"This is horrifying because this tells me that they want everyone in our whole city to read this," resident Lonny Rosen told Fox30.

Florida resident

Another resident, Becky Williams, began a petition on Care 2 and demanded that the anti-Islamic sign be taken down.

"We should always stand up for those in our community who are shown hatred and intolerance," Williams wrote on the petition's page. "We should be outraged that a billboard with this message could in any way represent our community as a whole. It is of the utmost importance that we stand against messages and movements that isolate, judge and threaten an entire sect of people who share our same hometown."

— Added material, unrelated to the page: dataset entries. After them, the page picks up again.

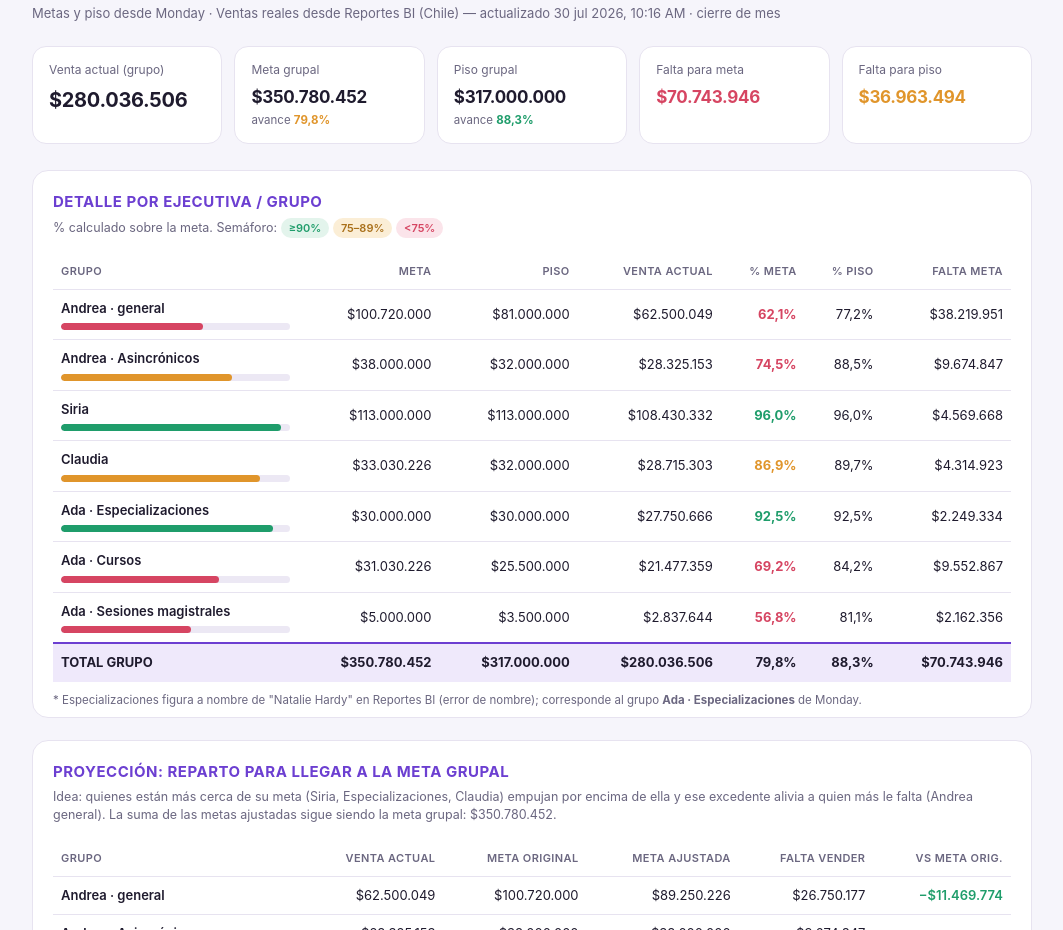
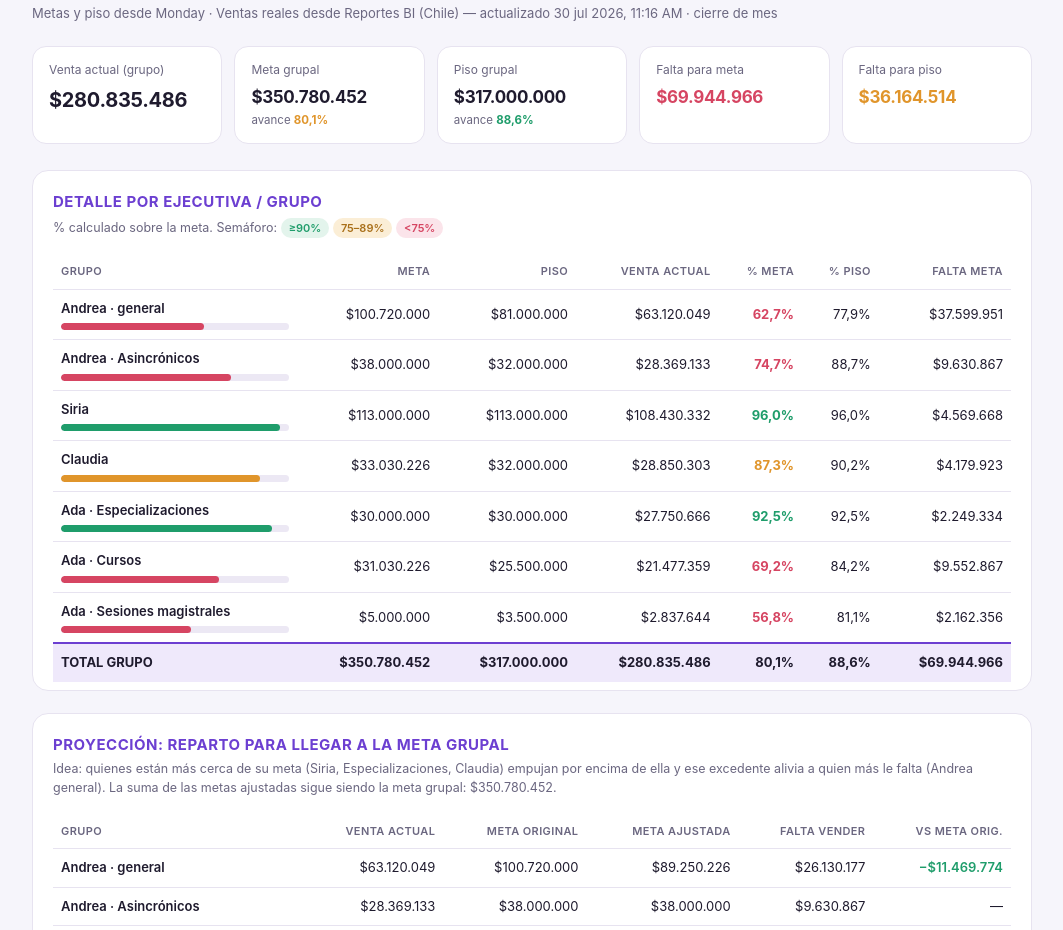
Before and after one commit to andresepadipa/adipa, a plain HTML site: page index.html in a window 1280 px wide. Shown: the part 62-992 px from the top of the page, without its empty margins (108-1171 px from the left). Drawn offline with Linux system fonts and the light colour scheme.

Commit message:
Actualiza reporte con ventas al 30 jul 11:16 y quita nota al pie

```diff
--- a/index.html
+++ b/index.html
@@ -47,14 +47,14 @@
 <body>
 <div class="wrap">
   <h1>Estado de Ventas · Julio 2026</h1>
-  <div class="sub">Metas y piso desde Monday · Ventas reales desde Reportes BI (Chile) — actualizado 30 jul 2026, 10:16 AM · cierre de mes</div>
+  <div class="sub">Metas y piso desde Monday · Ventas reales desde Reportes BI (Chile) — actualizado 30 jul 2026, 11:16 AM · cierre de mes</div>
 
   <div class="tiles">
-    <div class="tile"><div class="k">Venta actual (grupo)</div><div class="v">$280.036.506</div></div>
-    <div class="tile"><div class="k">Meta grupal</div><div class="v small">$350.780.452</div><div class="legend">avance <b class="a">79,8%</b></div></div>
-    <div class="tile"><div class="k">Piso grupal</div><div class="v small">$317.000.000</div><div class="legend">avance <b class="g">88,3%</b></div></div>
-    <div class="tile"><div class="k">Falta para meta</div><div class="v small r">$70.743.946</div></div>
-    <div class="tile"><div class="k">Falta para piso</div><div class="v small a">$36.963.494</div></div>
+    <div class="tile"><div class="k">Venta actual (grupo)</div><div class="v">$280.835.486</div></div>
+    <div class="tile"><div class="k">Meta grupal</div><div class="v small">$350.780.452</div><div class="legend">avance <b class="a">80,1%</b></div></div>
+    <div class="tile"><div class="k">Piso grupal</div><div class="v small">$317.000.000</div><div class="legend">avance <b class="g">88,6%</b></div></div>
+    <div class="tile"><div class="k">Falta para meta</div><div class="v small r">$69.944.966</div></div>
+    <div class="tile"><div class="k">Falta para piso</div><div class="v small a">$36.164.514</div></div>
   </div>
 
   <div class="sec">
@@ -66,14 +66,14 @@
       </thead>
       <tbody>
         <tr>
-          <td class="name">Andrea · general<div class="bar"><span style="width:62%;background:var(--red)"></span></div></td>
-          <td>$100.720.000</td><td>$81.000.000</td><td>$62.500.049</td>
-          <td class="pct r">62,1%</td><td class="hideS">77,2%</td><td>$38.219.951</td>
+          <td class="name">Andrea · general<div class="bar"><span style="width:62.7%;background:var(--red)"></span></div></td>
+          <td>$100.720.000</td><td>$81.000.000</td><td>$63.120.049</td>
+          <td class="pct r">62,7%</td><td class="hideS">77,9%</td><td>$37.599.951</td>
         </tr>
         <tr>
-          <td class="name">Andrea · Asincrónicos<div class="bar"><span style="width:74.5%;background:var(--amber)"></span></div></td>
-          <td>$38.000.000</td><td>$32.000.000</td><td>$28.325.153</td>
-          <td class="pct r">74,5%</td><td class="hideS">88,5%</td><td>$9.674.847</td>
+          <td class="name">Andrea · Asincrónicos<div class="bar"><span style="width:74.7%;background:var(--red)"></span></div></td>
+          <td>$38.000.000</td><td>$32.000.000</td><td>$28.369.133</td>
+          <td class="pct r">74,7%</td><td class="hideS">88,7%</td><td>$9.630.867</td>
         </tr>
         <tr>
           <td class="name">Siria<div class="bar"><span style="width:96%;background:var(--green)"></span></div></td>
@@ -81,9 +81,9 @@
           <td class="pct g">96,0%</td><td class="hideS">96,0%</td><td>$4.569.668</td>
         </tr>
         <tr>
-          <td class="name">Claudia<div class="bar"><span style="width:86.9%;background:var(--amber)"></span></div></td>
-          <td>$33.030.226</td><td>$32.000.000</td><td>$28.715.303</td>
-          <td class="pct a">86,9%</td><td class="hideS">89,7%</td><td>$4.314.923</td>
+          <td class="name">Claudia<div class="bar"><span style="width:87.3%;background:var(--amber)"></span></div></td>
+          <td>$33.030.226</td><td>$32.000.000</td><td>$28.850.303</td>
+          <td class="pct a">87,3%</td><td class="hideS">90,2%</td><td>$4.179.923</td>
         </tr>
         <tr>
           <td class="name">Ada · Especializaciones<div class="bar"><span style="width:92.5%;background:var(--green)"></span></div></td>
@@ -102,12 +102,11 @@
         </tr>
         <tr class="total">
           <td>TOTAL GRUPO</td>
-          <td>$350.780.452</td><td>$317.000.000</td><td>$280.036.506</td>
-          <td>79,8%</td><td class="hideS">88,3%</td><td>$70.743.946</td>
+          <td>$350.780.452</td><td>$317.000.000</td><td>$280.835.486</td>
+          <td>80,1%</td><td class="hideS">88,6%</td><td>$69.944.966</td>
         </tr>
       </tbody>
     </table>
-    <p class="legend" style="margin-top:10px">* Especializaciones figura a nombre de "Natalie Hardy" en Reportes BI (error de nombre); corresponde al grupo <b>Ada · Especializaciones</b> de Monday.</p>
   </div>
 
   <div class="sec">
@@ -118,14 +117,14 @@
         <tr><th>Grupo</th><th>Venta actual</th><th>Meta original</th><th>Meta ajustada</th><th>Falta vender</th><th class="hideS">vs meta orig.</th></tr>
       </thead>
       <tbody>
-        <tr><td class="name">Andrea · general</td><td>$62.500.049</td><td>$100.720.000</td><td>$89.250.226</td><td>$26.750.177</td><td class="hideS pos">−$11.469.774</td></tr>
-        <tr><td class="name">Andrea · Asincrónicos</td><td>$28.325.153</td><td>$38.000.000</td><td>$38.000.000</td><td>$9.674.847</td><td class="hideS">—</td></tr>
+        <tr><td class="name">Andrea · general</td><td>$63.120.049</td><td>$100.720.000</td><td>$89.250.226</td><td>$26.130.177</td><td class="hideS pos">−$11.469.774</td></tr>
+        <tr><td class="name">Andrea · Asincrónicos</td><td>$28.369.133</td><td>$38.000.000</td><td>$38.000.000</td><td>$9.630.867</td><td class="hideS">—</td></tr>
         <tr><td class="name">Siria</td><td>$108.430.332</td><td>$113.000.000</td><td>$118.000.000</td><td>$9.569.668</td><td class="hideS b">+$5.000.000</td></tr>
-        <tr><td class="name">Claudia</td><td>$28.715.303</td><td>$33.030.226</td><td>$36.500.000</td><td>$7.784.697</td><td class="hideS b">+$3.469.774</td></tr>
+        <tr><td class="name">Claudia</td><td>$28.850.303</td><td>$33.030.226</td><td>$36.500.000</td><td>$7.649.697</td><td class="hideS b">+$3.469.774</td></tr>
         <tr><td class="name">Ada · Especializaciones</td><td>$27.750.666</td><td>$30.000.000</td><td>$33.000.000</td><td>$5.249.334</td><td class="hideS b">+$3.000.000</td></tr>
         <tr><td class="name">Ada · Cursos</td><td>$21.477.359</td><td>$31.030.226</td><td>$31.030.226</td><td>$9.552.867</td><td class="hideS">—</td></tr>
         <tr><td class="name">Ada · Sesiones magistrales</td><td>$2.837.644</td><td>$5.000.000</td><td>$5.000.000</td><td>$2.162.356</td><td class="hideS">—</td></tr>
-        <tr class="total"><td>TOTAL</td><td>$280.036.506</td><td>$350.780.452</td><td>$350.780.452</td><td>$70.743.946</td><td class="hideS">—</td></tr>
+        <tr class="total"><td>TOTAL</td><td>$280.835.486</td><td>$350.780.452</td><td>$350.780.452</td><td>$69.944.966</td><td class="hideS">—</td></tr>
       </tbody>
     </table>
   </div>
@@ -133,13 +132,13 @@
   <div class="sec">
     <h2>Lectura rápida</h2>
     <p class="note" style="margin-bottom:14px">
-      <b>Van muy bien (a un empujón de su meta):</b> Siria (96%), Ada·Especializaciones (92,5%) y Claudia (87%). Juntas les faltan solo ~$11,1M para cerrar sus metas — victorias rápidas.<br><br>
-      <b>Necesitan el mayor empuje:</b> Andrea·general (falta $38,2M, el hueco más grande del equipo), Ada·Cursos ($9,6M) y Andrea·Asincrónicos ($9,7M).<br><br>
-      <b>Prioridad realista de cierre de mes:</b> asegurar primero el <b>piso grupal</b> ($317M) — faltan $36,96M — y desde ahí estirar hacia la meta. La meta grupal completa exige $70,7M en los días que quedan, así que conviene concentrar el esfuerzo del equipo en Andrea·general y en cerrar las tres que están al 87–96%.
+      <b>Van muy bien (a un empujón de su meta):</b> Siria (96%), Ada·Especializaciones (92,5%) y Claudia (87%). Juntas les faltan solo ~$11,0M para cerrar sus metas — victorias rápidas.<br><br>
+      <b>Necesitan el mayor empuje:</b> Andrea·general (falta $37,6M, el hueco más grande del equipo), Andrea·Asincrónicos ($9,6M) y Ada·Cursos ($9,6M).<br><br>
+      <b>Prioridad realista de cierre de mes:</b> asegurar primero el <b>piso grupal</b> ($317M) — faltan $36,16M — y desde ahí estirar hacia la meta. La meta grupal completa exige $69,9M en los días que quedan, así que conviene concentrar el esfuerzo del equipo en Andrea·general y en cerrar las tres que están al 87–96%.
     </p>
   </div>
 
-  <div class="foot">Fuente: tablero Monday "Metas semanales - Julio" (metas y piso) y Reportes BI ADIPA · ventas-general, filtro País = Chile (ventas reales al 30 jul 2026, 10:16 AM). Las "metas ajustadas" son una propuesta de reparto, ajustable según la capacidad real de cada ejecutiva.</div>
+  <div class="foot">Fuente: tablero Monday "Metas semanales - Julio" (metas y piso) y Reportes BI ADIPA · ventas-general, filtro País = Chile (ventas reales al 30 jul 2026, 11:16 AM). Las "metas ajustadas" son una propuesta de reparto, ajustable según la capacidad real de cada ejecutiva.</div>
 </div>
 </body>
 </html>
```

More than 11,000 people have signed that petition, including people from the U.K., India, France, and Nigeria, according to the Daily Mail.

Care 2 Islam billboard comment

Care 2 Islam billboard petition

Care 2 Islam billboard comment

Care 2 Islam billboard comment

Care 2 Islam billboard comment

Care 2 Islam billboard comment

Islamophobia is a growing concern in the U.S.

Muslims have increasingly felt more and more hostility toward themselves and their religion since the 2015 terrorist attacks in Paris and San Bernardino, California, according to The Washington Post. A 2015 poll reported by the International Business Times found that less than half of Americans hold favorable attitudes toward Muslims than they did in prior years.

As a result, Muslims have been struggling to educate people about their religion, which they say has been misrepresented by terrorist groups such as the Islamic State.

“After 2010, we had a few years where things seemed to be getting better," national legislative director at Council on American-Islamic Relations Corey Saylor told The Post. "People of goodwill are trying to do work to bring people together, and it just takes a few moments of ISIS’s time to unravel all of that.”